2. Trailing Stops and why it’s a beautiful thing: Did you know that you can set trailing stops in your portfolio? If you have made money in a stock and want to make sure that you lock in your gains, set a sell order if the stocks dips down to a certain level. This way, you can ensure you minimize your losses should something catastrophic happen. Now, I am aware that with as much market volatility that we have seen, you stand a chance of selling right before it goes back up. You then have to pay more in transaction fees. My point of view is so what. As long as you have gotten past the initial earnings issue, then you are good to go. What do I mean by that? I mean, if you have made a decent return on the stock, then you can set the stops to lock in at least a 15% return. That might be a rule of thumb I would use.
3. Slow and Steady: We are emotional. Chances are when things are up we are buying and when things are down we are selling. The contrarions out there do the opposite. But this requires a high amount of intestinal fortitude. It is just way too easy to make the wrong choice when things don’t look as you hoped. That is why point number 1 is valid in my eyes. It can’t matter. It can’t matter if it goes up or down to a degree. I had a stock that I inherited. My mom bought it for $20,000 (roughly). Today it is worth may $40 total. This of course was disheartening. But I remember at the time, my mom believed so heavily in the leadership of that company (rather than the facts), that she bought in hook line and sinker. I’ve done similar things don’t get me wrong. But, we need a definite calculated strategy of going about our buys and sells.
I usually think about it in these terms. If my friend came to me and asked to borrow money, would I let him borrow it? Well this in its most rudimentary form is exactly how I approach investing. I think about my friend and how likely he is to pay me back.
If it’s unlikely then I am not going to let him borrow the money. If it is highly likely, then probably.

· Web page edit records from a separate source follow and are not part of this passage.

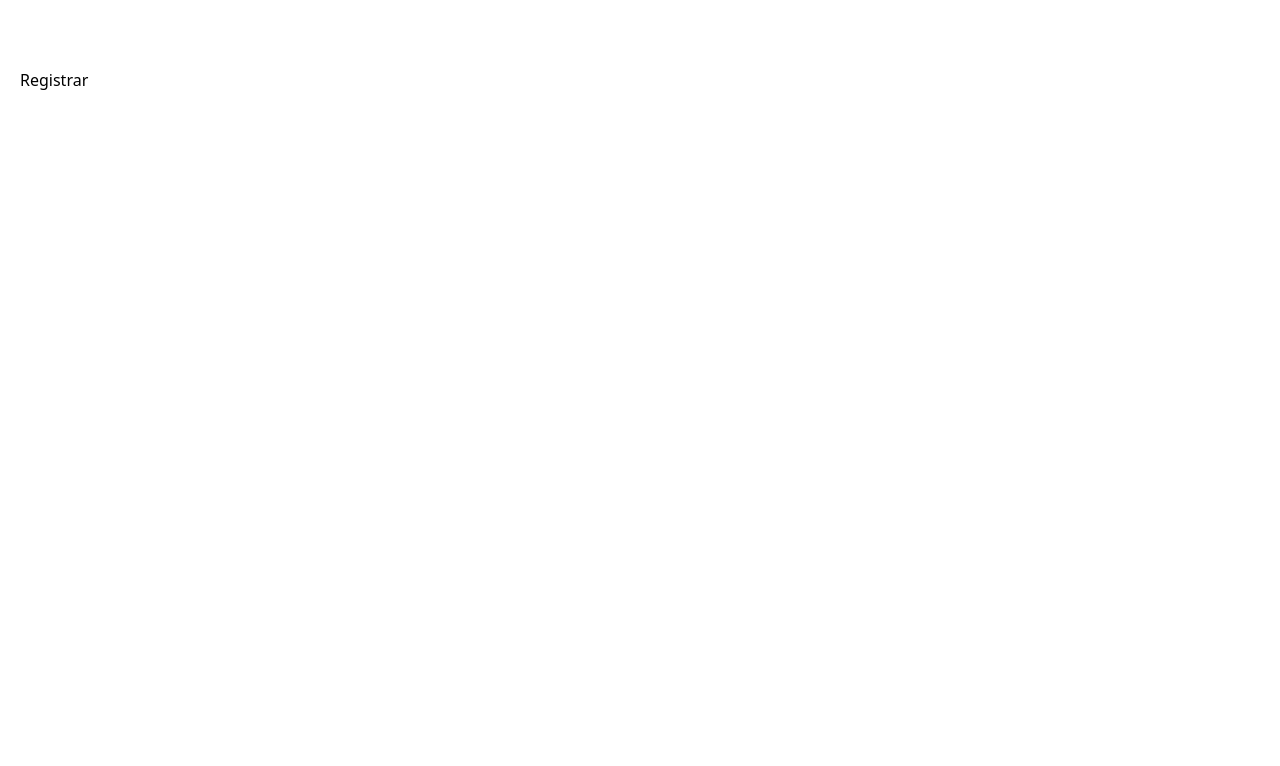
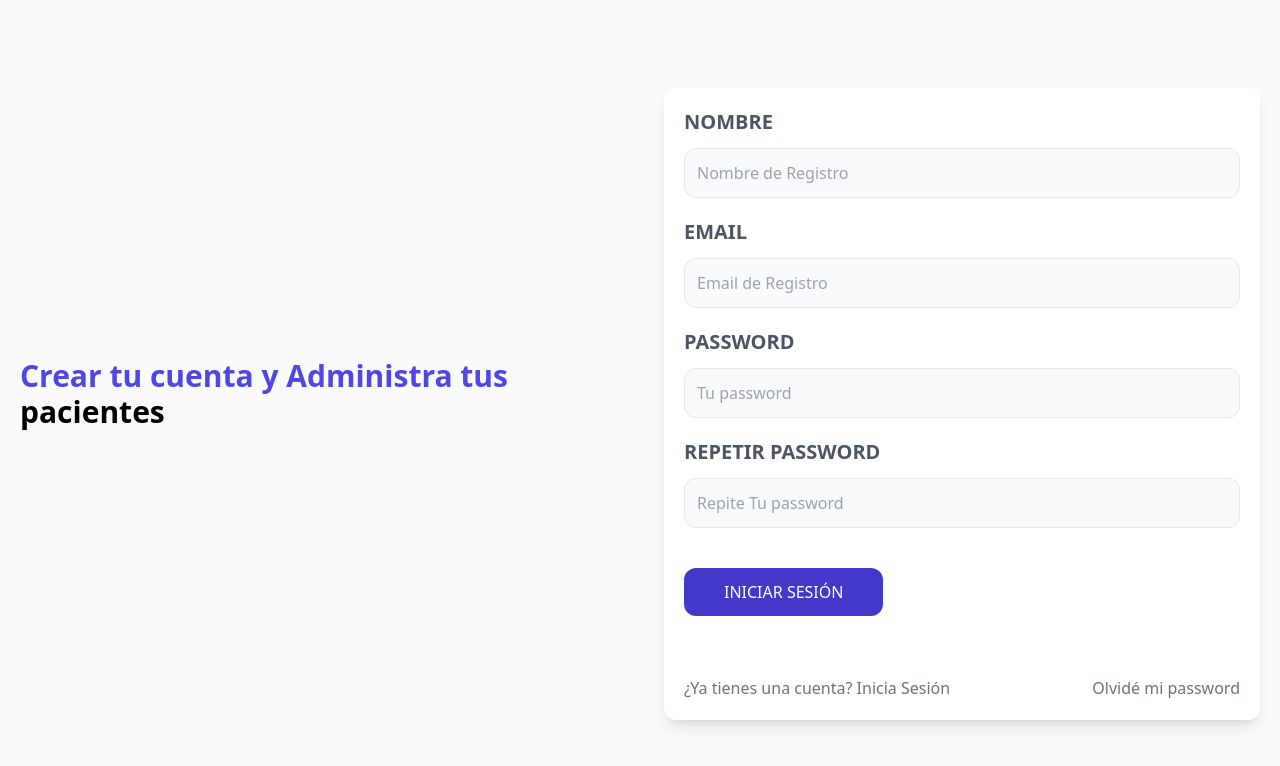
Before and after one commit to tamueka/FullStackJSClinicaVeterinaria, a React (Vite) app in the folder frontend/: page /registrar in a window 1280 px wide. Shown: the top 766 px of the page. Built offline with nearby package versions, Linux system fonts and the light colour scheme.

Commit message:
pagina registrar + form + navegacion + estilos

```diff
--- a/frontend/index.html
+++ b/frontend/index.html
@@ -6,7 +6,7 @@
     <meta name="viewport" content="width=device-width, initial-scale=1.0" />
     <title>APV - Administrador de Pacientes de Veterinaria</title>
   </head>
-  <body>
+  <body class="bg-gray-50 min-h-screen">
     <div id="root"></div>
     <script type="module" src="/src/main.jsx"></script>
   </body>
--- a/frontend/src/paginas/Login.jsx
+++ b/frontend/src/paginas/Login.jsx
@@ -9,7 +9,7 @@
           <span className="text-black"> pacientes</span>
         </h1>
       </div>
-      <div>
+      <div className="mt-20 md:mt-5 shadow-lg px-5 rounded-xl bg-white">
         <form>
           <div className="my-5">
             <label className="uppercase text-gray-600 block text-xl font-bold">
--- a/frontend/src/paginas/Registrar.jsx
+++ b/frontend/src/paginas/Registrar.jsx
@@ -1,7 +1,77 @@
+import { Link } from "react-router-dom";
+
 const Registrar = () => {
   return (
     <>
-      <h1>Registrar</h1>
+      <div>
+        <h1 className="text-indigo-600 font-black text-3xl">
+          Crear tu cuenta y Administra tus
+          <span className="text-black"> pacientes</span>
+        </h1>
+      </div>
+
+      <div className="mt-20 md:mt-5 shadow-lg px-5 rounded-xl bg-white">
+        <form>
+          <div className="my-5">
+            <label className="uppercase text-gray-600 block text-xl font-bold">
+              Nombre
+            </label>
+            <input
+              type="text"
+              placeholder="Nombre de Registro"
+              className="border w-full p-3 mt-3 bg-gray-50 rounded-xl"
+            />
+          </div>
+
+          <div className="my-5">
+            <label className="uppercase text-gray-600 block text-xl font-bold">
+              Email
+            </label>
+            <input
+              type="email"
+              placeholder="Email de Registro"
+              className="border w-full p-3 mt-3 bg-gray-50 rounded-xl"
+            />
+          </div>
+          <div className="my-5">
+            <label className="uppercase text-gray-600 block text-xl font-bold">
+              Password
+            </label>
+            <input
+              type="password"
+              placeholder="Tu password"
+              className="border w-full p-3 mt-3 bg-gray-50 rounded-xl"
+            />
+          </div>
+          <div className="my-5">
+            <label className="uppercase text-gray-600 block text-xl font-bold">
+              Repetir Password
+            </label>
+            <input
+              type="password"
+              placeholder="Repite Tu password"
+              className="border w-full p-3 mt-3 bg-gray-50 rounded-xl"
+            />
+          </div>
+          <input
+            type="submit"
+            value="Iniciar Sesión"
+            className="bg-indigo-700 w-full py-3 px-10 rounded-xl text-white uppercase
+          mt-5 hover:cursor-pointer hover:bg-indigo-800 md:w-auto"
+          />
+        </form>
+        <nav className="mt-10 lg:flex lg:justify-between">
+          <Link className="block text-center my-5 text-gray-500" to="/">
+            ¿Ya tienes una cuenta? Inicia Sesión
+          </Link>
+          <Link
+            className="block text-center my-5 text-gray-500"
+            to="/olvide-password"
+          >
+            Olvidé mi password
+          </Link>
+        </nav>
+      </div>
     </>
   );
 };
```
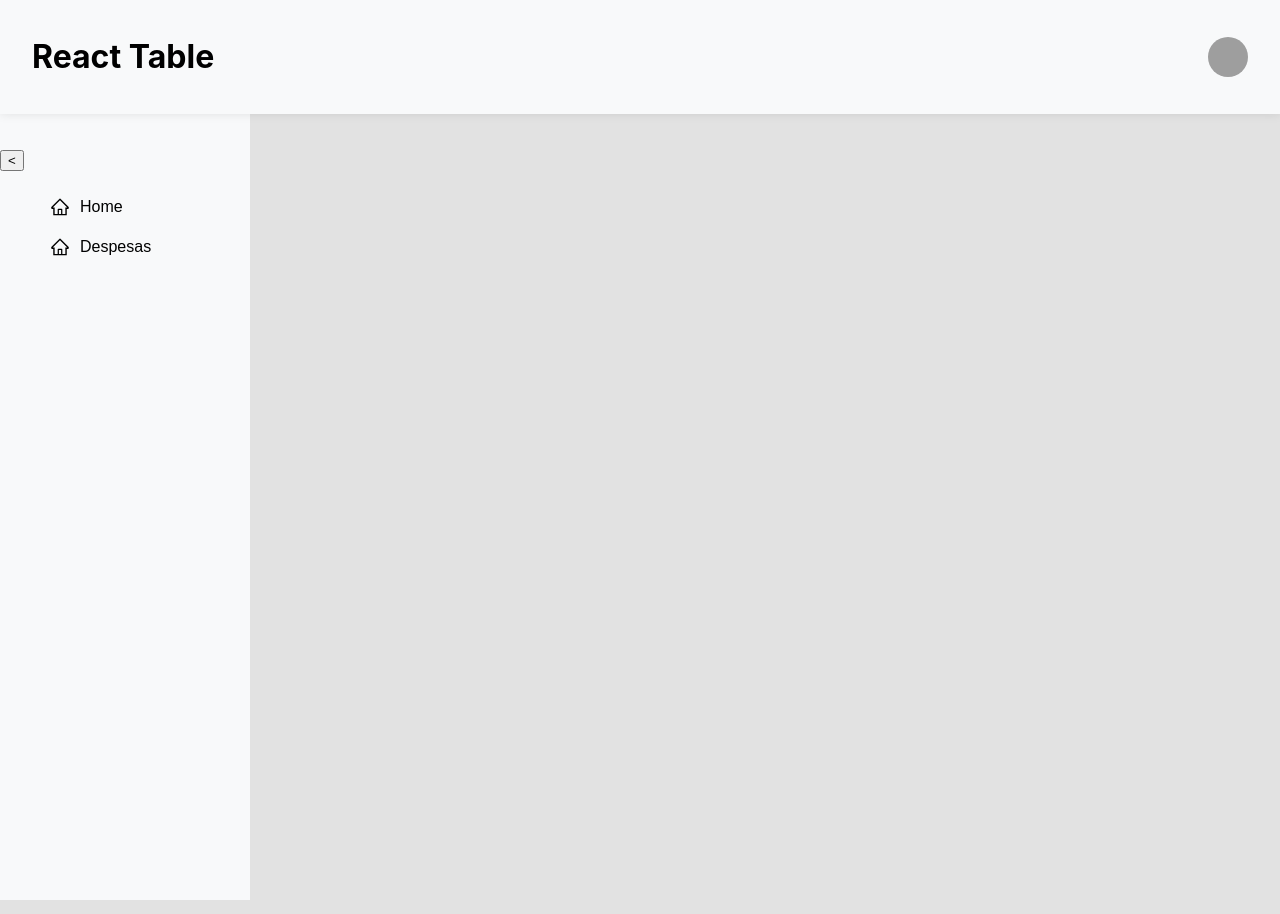
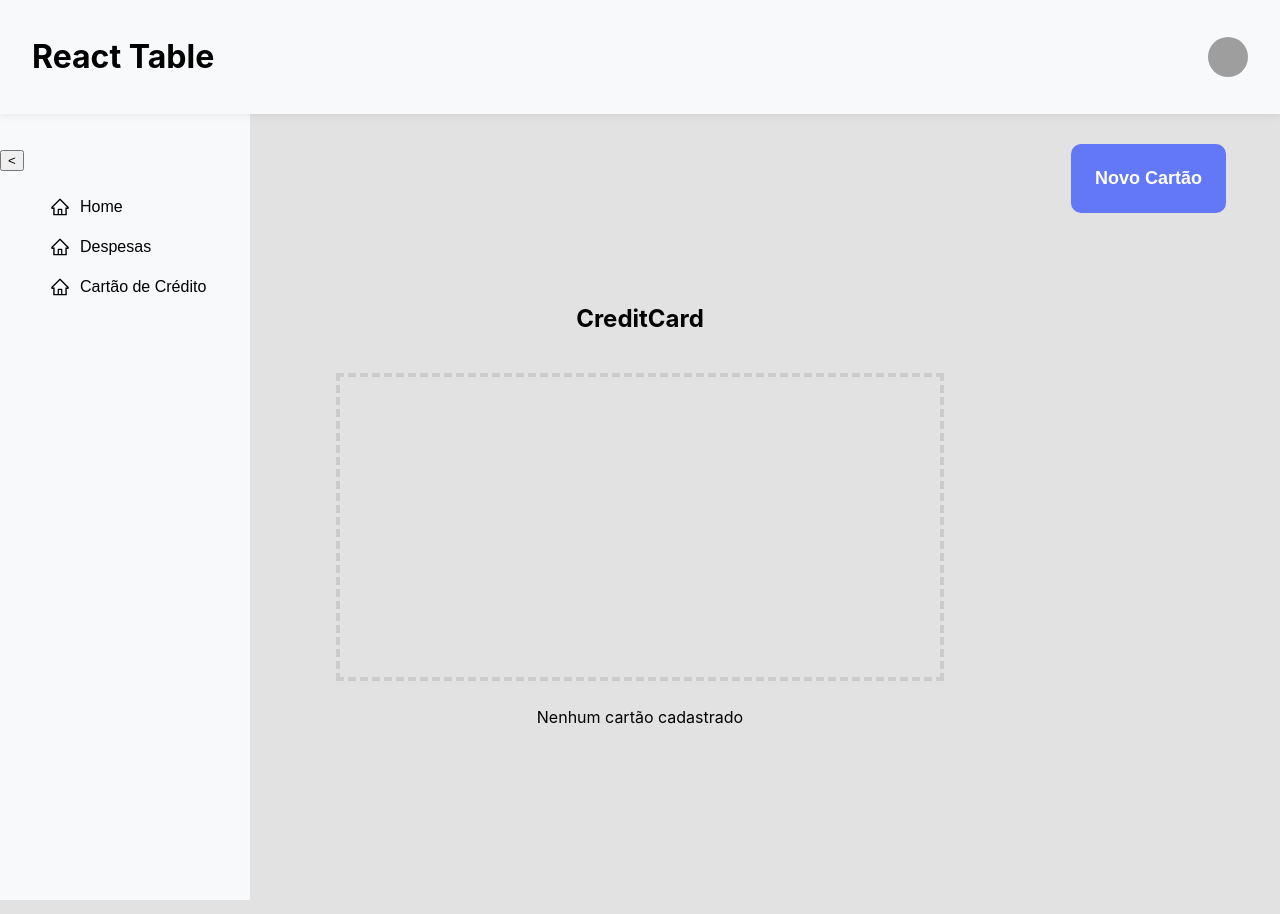
Before and after one commit to ricardo-oamaro/fatura-app-react, a React (Create React App) app: page /credit-card in a window 1280 px wide. Built offline with nearby package versions, Linux system fonts and the light colour scheme; grey boxes are pictures that could not be loaded.

Commit message:
criando cartao

```diff
--- a/src/App.js
+++ b/src/App.js
@@ -3,6 +3,7 @@ import SideBar from './components/Menu/Sidebar/index.js';
 import ExpenseScreen from './components/Expenses/ExpenseScreen/index.js';
 import { BrowserRouter, Route, Routes } from 'react-router-dom';
 import Dashboard from './components/Dashboard/index.js';
+import CreditCard from './components/CreditCard/index.js';
 
 function App() {
 
@@ -17,6 +18,7 @@ function App() {
         <Routes>
           <Route path="/" element={<Dashboard />} />
           <Route path="/expenses" element={<ExpenseScreen />} />
+          <Route path="/credit-card" element={<CreditCard />} />
           <Route path="*" element={<div>Página não encontradas</div>} />
         </Routes>
       </BrowserRouter>
--- a/src/components/Button/Button.css
+++ b/src/components/Button/Button.css
@@ -11,5 +11,6 @@
 }
 
 .button:hover {
-    color: #95FFD4
+    color: #95FFD4;
+    background-color: #02148b;
 }
--- /dev/null
+++ b/src/components/CreditCard/creditCard.css
@@ -0,0 +1,34 @@
+.container {
+    display: flex;
+    flex-direction: column;
+    justify-content: center;
+    /* height: 100vh; */
+    /* background-color: #f5f5f5; */
+    /* margin: 200px 0; */
+  }
+
+  .novo-cartao-btn {
+    display: flex;
+    justify-content: center;
+    align-items: center;
+    position: absolute;
+    top: 15%;
+    right: 30px;
+  }
+
+  .no-card {
+    display: flex; /* Alinha o ícone e o texto em linha */
+    flex-direction: column; /* Coloca o ícone sobre o texto */
+    align-items: center; /* Centraliza horizontalmente */
+    margin-top: 20px; /* Margem superior para espaçamento */
+}
+
+.square {
+    width: 600px; /* Largura do quadrado */
+    height: 300px; /* Altura do quadrado */
+    border: 4px dashed #ccc; /* Borda tracejada */
+    display: flex; /* Flex para centralizar */
+    align-items: center; /* Alinha verticalmente */
+    justify-content: center; /* Alinha horizontalmente */
+    margin-bottom: 10px; /* Espaçamento inferior */
+}
--- /dev/null
+++ b/src/components/CreditCard/index.js
@@ -0,0 +1,26 @@
+import Button from '../Button';
+import './creditCard.css';
+
+const CreditCard = ({ card }) => {
+
+    return (
+        <section className="container">
+            <Button className="novo-cartao-btn button">Novo Cartão</Button>
+            <h1>CreditCard</h1>
+            {card ? (
+                <div>
+                    {/* Renderizar informações do cartão */}
+                    <h2>Cartão: {card.number}</h2>
+                </div>
+            ) : (
+                <div className="no-card">
+                    <div className="square"></div> {/* Quadrado tracejado */}
+                    <p>Nenhum cartão cadastrado</p>
+                </div>
+            )}
+        </section>
+    );
+
+}
+
+export default CreditCard;
--- a/src/components/Menu/Sidebar/index.js
+++ b/src/components/Menu/Sidebar/index.js
@@ -13,6 +13,7 @@ const SideBar = () => {
     const sidebarItems = [
         { icon: AiOutlineHome, label: 'Home', to: '/' },
         { icon: AiOutlineHome, label: 'Despesas', to: '/expenses' },
+        { icon: AiOutlineHome, label: 'Cartão de Crédito', to: '/credit-card' },
     ];
 
     return (
```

When I look at companies, I simply pretend that they are my friend asking for money. Then I go research whether I think they will pay be back or not.
More on that later.